- WORK REQUIRED -
Report every line of the records below that includes the string "columns".

(Before-and-after change data)
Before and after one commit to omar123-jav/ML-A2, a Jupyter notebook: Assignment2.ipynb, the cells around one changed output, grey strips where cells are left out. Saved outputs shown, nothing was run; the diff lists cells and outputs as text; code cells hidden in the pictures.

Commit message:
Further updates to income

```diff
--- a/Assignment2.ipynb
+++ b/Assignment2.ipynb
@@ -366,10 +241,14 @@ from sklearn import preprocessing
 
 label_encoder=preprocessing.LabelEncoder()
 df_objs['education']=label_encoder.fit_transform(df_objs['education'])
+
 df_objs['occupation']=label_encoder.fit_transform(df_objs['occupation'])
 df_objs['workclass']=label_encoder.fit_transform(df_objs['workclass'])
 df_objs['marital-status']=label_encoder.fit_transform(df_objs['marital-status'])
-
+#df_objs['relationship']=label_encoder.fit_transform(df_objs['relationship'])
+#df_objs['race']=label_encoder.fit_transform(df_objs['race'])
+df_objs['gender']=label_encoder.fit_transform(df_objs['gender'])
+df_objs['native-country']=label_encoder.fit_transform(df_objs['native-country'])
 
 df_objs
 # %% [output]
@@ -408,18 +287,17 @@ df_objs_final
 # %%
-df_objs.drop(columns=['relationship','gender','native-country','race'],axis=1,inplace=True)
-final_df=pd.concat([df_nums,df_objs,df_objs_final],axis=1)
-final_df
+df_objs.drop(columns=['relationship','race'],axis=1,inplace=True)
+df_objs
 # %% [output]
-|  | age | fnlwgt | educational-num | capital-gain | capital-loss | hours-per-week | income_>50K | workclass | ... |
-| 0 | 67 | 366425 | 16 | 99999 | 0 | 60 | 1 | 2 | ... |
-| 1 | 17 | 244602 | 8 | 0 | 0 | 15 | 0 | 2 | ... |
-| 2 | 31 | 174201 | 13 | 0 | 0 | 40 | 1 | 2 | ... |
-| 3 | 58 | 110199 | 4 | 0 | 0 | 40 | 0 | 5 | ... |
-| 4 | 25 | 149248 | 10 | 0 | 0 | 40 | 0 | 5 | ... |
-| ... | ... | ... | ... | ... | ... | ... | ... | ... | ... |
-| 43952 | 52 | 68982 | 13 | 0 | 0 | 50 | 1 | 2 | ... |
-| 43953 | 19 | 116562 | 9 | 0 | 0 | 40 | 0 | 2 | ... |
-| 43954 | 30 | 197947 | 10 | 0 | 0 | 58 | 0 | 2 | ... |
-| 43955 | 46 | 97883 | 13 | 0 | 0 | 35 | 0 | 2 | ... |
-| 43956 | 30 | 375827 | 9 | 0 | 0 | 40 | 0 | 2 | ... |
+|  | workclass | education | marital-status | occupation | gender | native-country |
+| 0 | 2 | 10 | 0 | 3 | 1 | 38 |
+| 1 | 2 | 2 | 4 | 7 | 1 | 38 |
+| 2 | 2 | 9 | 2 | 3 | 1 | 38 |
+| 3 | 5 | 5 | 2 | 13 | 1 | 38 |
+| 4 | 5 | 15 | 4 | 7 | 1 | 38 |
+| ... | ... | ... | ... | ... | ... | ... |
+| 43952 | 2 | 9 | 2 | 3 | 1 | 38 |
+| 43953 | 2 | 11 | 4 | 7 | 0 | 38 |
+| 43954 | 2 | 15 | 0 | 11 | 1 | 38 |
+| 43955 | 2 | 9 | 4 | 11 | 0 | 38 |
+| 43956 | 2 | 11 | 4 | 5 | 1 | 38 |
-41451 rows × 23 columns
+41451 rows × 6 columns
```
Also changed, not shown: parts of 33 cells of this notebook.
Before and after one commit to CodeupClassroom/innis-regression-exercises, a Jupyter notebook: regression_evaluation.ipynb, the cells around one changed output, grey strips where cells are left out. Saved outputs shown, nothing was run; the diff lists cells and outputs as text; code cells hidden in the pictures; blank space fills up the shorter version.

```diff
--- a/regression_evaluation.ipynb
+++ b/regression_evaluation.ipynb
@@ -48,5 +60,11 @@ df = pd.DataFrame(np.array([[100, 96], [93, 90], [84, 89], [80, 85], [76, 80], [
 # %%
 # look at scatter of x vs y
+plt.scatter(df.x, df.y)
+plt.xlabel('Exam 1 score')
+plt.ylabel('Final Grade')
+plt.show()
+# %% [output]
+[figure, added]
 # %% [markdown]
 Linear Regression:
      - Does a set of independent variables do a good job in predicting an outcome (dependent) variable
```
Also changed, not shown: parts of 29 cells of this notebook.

---

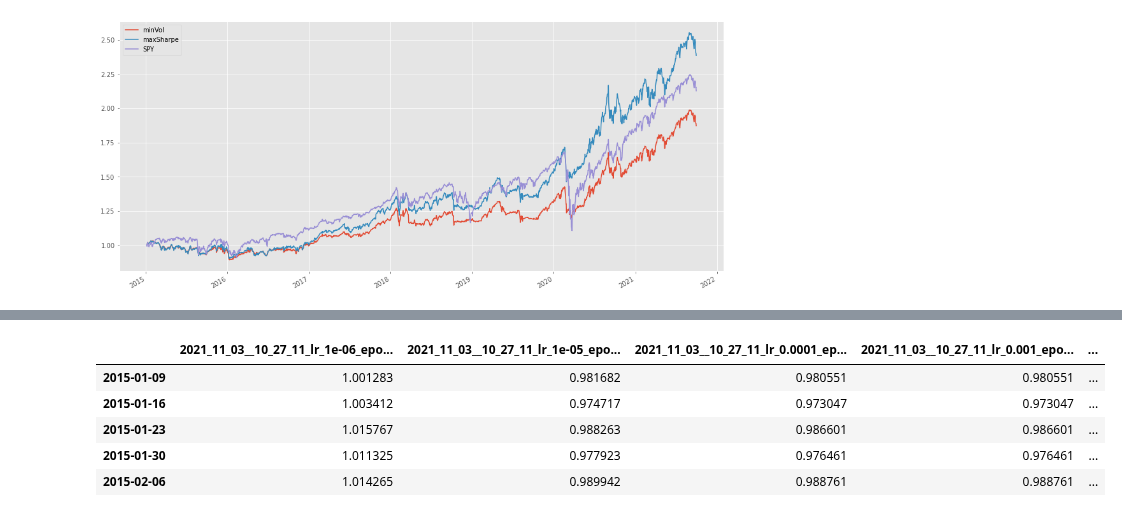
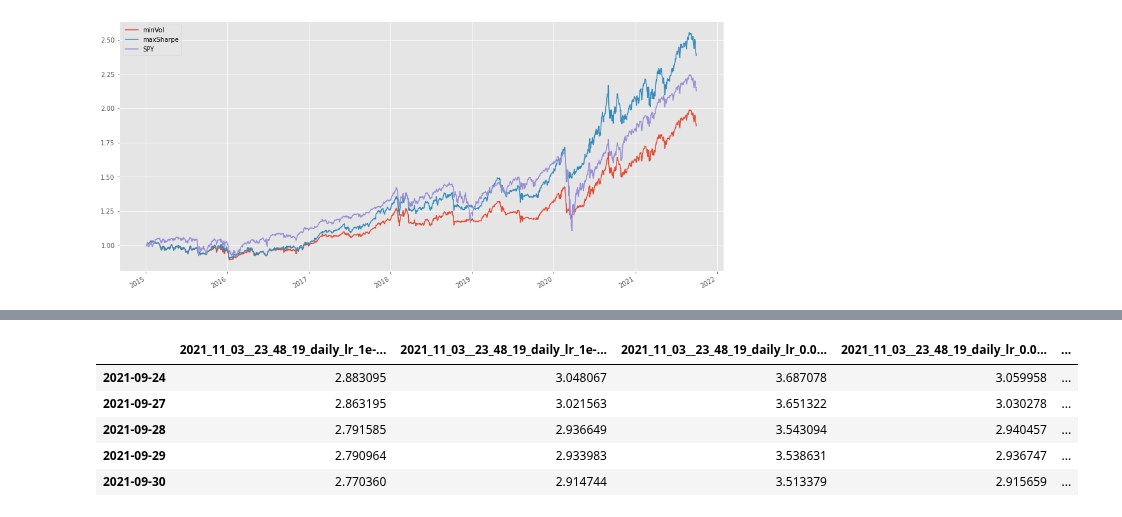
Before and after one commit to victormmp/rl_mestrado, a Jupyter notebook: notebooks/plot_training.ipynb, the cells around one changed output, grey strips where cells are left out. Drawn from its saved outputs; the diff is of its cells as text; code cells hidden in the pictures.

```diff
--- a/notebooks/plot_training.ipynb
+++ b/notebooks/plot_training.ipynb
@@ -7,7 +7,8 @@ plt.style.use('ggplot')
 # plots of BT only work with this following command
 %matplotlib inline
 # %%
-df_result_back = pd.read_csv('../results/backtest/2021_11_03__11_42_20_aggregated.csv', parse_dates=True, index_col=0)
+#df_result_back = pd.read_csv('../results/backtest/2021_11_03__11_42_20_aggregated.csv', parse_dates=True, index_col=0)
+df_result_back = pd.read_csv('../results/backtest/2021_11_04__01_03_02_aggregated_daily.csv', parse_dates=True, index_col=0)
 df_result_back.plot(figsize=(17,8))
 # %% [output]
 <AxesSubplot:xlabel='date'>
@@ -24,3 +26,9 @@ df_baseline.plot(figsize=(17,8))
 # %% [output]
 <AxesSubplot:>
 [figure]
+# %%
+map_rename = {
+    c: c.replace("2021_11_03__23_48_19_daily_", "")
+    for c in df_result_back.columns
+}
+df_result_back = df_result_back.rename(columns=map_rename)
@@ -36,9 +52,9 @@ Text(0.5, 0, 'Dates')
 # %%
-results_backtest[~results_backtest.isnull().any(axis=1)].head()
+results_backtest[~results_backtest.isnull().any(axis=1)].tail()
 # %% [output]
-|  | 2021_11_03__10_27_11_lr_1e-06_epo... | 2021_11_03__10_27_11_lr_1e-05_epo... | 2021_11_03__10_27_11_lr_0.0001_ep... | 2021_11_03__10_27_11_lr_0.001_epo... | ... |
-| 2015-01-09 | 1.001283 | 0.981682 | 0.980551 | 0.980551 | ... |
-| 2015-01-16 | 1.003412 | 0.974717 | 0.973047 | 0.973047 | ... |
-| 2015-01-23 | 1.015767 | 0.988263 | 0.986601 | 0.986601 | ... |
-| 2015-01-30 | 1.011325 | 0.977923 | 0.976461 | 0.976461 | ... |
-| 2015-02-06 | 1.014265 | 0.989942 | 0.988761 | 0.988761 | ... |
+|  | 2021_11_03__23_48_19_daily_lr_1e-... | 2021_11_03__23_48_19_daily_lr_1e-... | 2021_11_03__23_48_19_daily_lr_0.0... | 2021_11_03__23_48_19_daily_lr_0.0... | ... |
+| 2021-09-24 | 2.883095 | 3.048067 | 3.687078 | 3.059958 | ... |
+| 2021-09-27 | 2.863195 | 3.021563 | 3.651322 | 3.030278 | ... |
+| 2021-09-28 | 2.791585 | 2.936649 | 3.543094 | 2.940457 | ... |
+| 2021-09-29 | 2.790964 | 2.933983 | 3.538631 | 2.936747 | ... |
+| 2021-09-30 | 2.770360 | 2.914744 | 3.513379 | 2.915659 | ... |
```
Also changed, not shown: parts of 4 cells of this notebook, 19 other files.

* * *

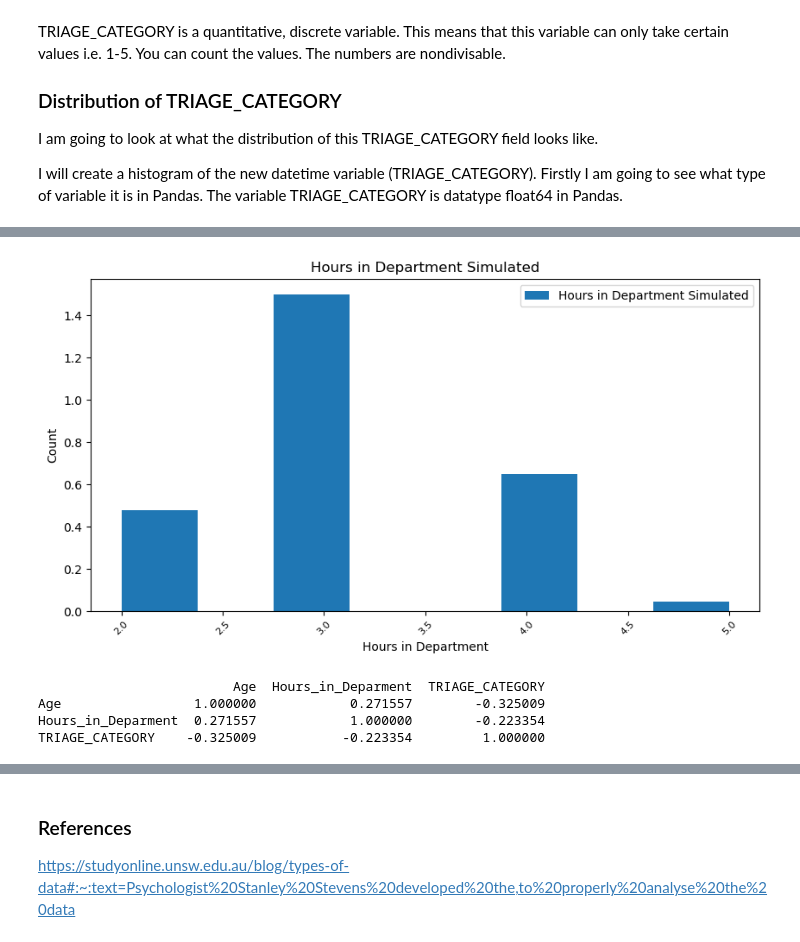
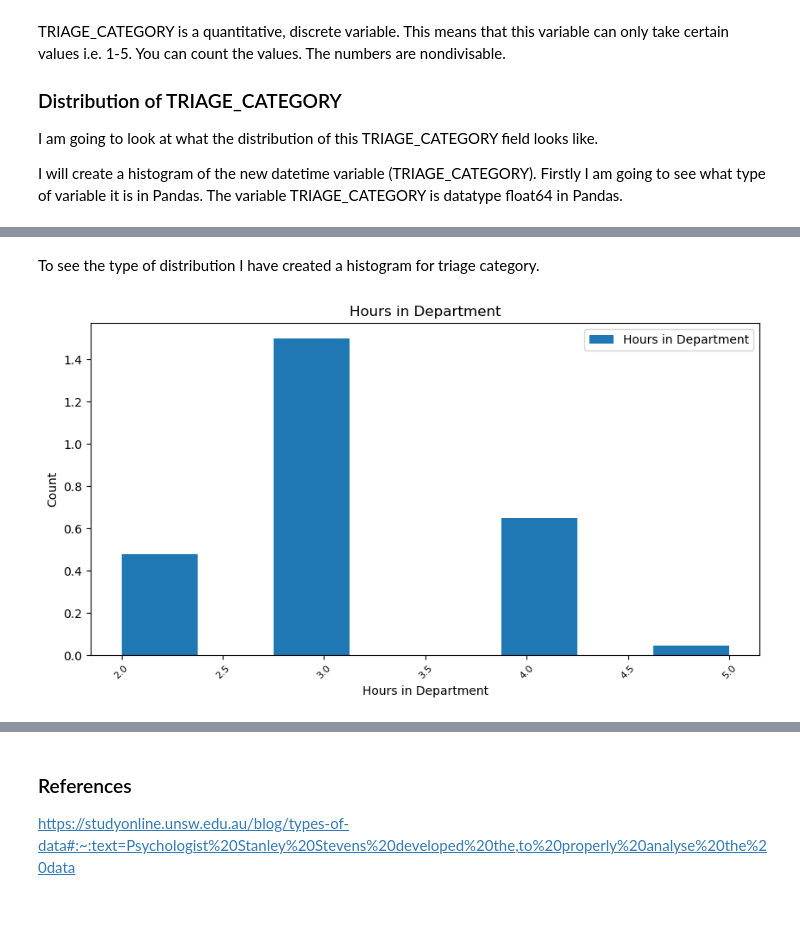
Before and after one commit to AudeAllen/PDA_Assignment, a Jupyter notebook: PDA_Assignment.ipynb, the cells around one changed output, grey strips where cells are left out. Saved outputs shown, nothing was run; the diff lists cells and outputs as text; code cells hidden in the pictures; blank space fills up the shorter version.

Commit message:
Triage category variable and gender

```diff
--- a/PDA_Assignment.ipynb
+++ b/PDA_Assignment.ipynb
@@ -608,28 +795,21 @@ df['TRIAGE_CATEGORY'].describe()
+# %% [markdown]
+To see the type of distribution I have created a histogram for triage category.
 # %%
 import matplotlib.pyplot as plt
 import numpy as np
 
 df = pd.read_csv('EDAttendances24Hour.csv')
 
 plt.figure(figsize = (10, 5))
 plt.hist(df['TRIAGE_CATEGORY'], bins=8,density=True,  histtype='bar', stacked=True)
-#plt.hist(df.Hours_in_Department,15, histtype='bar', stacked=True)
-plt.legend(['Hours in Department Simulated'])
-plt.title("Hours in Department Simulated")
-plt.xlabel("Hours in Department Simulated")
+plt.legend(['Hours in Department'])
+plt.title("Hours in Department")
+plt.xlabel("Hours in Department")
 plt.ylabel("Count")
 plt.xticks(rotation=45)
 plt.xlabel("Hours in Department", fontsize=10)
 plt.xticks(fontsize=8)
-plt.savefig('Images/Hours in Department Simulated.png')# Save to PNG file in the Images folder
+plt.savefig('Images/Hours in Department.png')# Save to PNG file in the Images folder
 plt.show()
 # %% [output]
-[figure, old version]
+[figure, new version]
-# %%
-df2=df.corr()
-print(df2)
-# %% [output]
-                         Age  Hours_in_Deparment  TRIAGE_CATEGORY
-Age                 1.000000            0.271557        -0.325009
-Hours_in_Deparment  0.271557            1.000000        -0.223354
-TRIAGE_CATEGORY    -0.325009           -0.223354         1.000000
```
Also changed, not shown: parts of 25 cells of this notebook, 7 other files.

- OUTPUT FOR THIS TASK -
-df_objs.drop(columns=['relationship','gender','native-country','race'],axis=1,inplace=True)
+df_objs.drop(columns=['relationship','race'],axis=1,inplace=True)
-41451 rows × 23 columns
+41451 rows × 6 columns
+    for c in df_result_back.columns
+df_result_back = df_result_back.rename(columns=map_rename)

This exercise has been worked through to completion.